Ciao, I’m Amanda.

I come from a family where anxiety runs rampant. I’ve experienced the highs and lows of this disorder for years; from crippling panic for no apparent reason to the liberation of being able to experience life without the constant feeling of impending doom.

I definitely disassociated most of my worst times suffering from GAD. I know that I experienced a tiny amount in elementary school, junior high was okay, but I know that I dropped out of high school because of it. This gives me a ballpark idea of when my anxiety was at it’s worst. I had developed agoraphobia as a side effect, and at one point it was localized to my bedroom, at which time even going to the washroom was triggering for me. 

It was a strange and blurry time, and the fears I developed around it became debilitating. I had a lot of support from my family, and those relationships quickly became my excuse for not doing the work that needed to be done. I would call out for them when I was panicking instead of trying to deal with it myself. I depended on my family to bail me out of whatever situation was triggering me, which wasn’t conducive to the independent life that I craved. I am, however, grateful to have had parents who understood, because I know how awful the opposite can be.

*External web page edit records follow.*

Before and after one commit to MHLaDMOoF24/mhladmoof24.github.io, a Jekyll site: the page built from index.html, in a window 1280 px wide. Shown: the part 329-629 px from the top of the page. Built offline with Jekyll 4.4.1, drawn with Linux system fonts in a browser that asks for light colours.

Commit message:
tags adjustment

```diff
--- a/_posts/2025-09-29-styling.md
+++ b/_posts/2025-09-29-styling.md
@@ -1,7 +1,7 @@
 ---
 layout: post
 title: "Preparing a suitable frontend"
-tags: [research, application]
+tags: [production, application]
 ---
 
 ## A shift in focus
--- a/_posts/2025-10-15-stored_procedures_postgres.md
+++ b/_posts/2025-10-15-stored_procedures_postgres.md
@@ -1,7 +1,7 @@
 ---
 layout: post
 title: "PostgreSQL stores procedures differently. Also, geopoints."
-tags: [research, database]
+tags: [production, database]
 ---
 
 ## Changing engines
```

I panicked. They rescued me. I cried. I cried because I knew that I couldn’t continue living a life where I needed my dad within arms reach forme to be able to function. It was scary. It took me a long time, but eventually I started seeing a therapist.

She gave me homework.

“This week, Amanda, I want you to drive yourself to the corner store. You can do it. Get yourself your favourite chocolate bar. Actually, no. Get yourself TWO of them. I know you love your sweets.” Do something simple, normal, independently. This terrified me. It took me a long time to take that leap. But when I did, it felt completely liberating. I had a few episodes during those exercises, but doing them, TRUSTING them, believing that expanding my bubble of safety would help, it eventually did.

I always wish I had a simplified answer of what it was exactly that “saved” me. The short but long answer is TIME. I went from not being able to leave my bedroom, to eventually driving by myself, to eventually going on my first trip alone.

There are so many details that I don’t remember, but all I know is that I truly believed for a long period of time that I would never be able to have a normal life. I thought I would have to live with my parents forever. I thought I would never travel, never date, never be able to live a fully independent life.

I don’t believe that GAD ever fully goes away. I think you just get better at understanding it. You get in control. You find the right therapist, perhaps even the right medication, and you find people who can relate. You Google the shit out of it. You realize that you’re not the only person suffering, and you feel less alone. Coping mechanisms, grounding exercises – these WORK. Believe me, they work, although at times it feels hopeless.

I believe with every ounce of my being that I will continue getting better.

I refuse to accept that I don’t have the strength to change this familial pattern.

This is where it stops.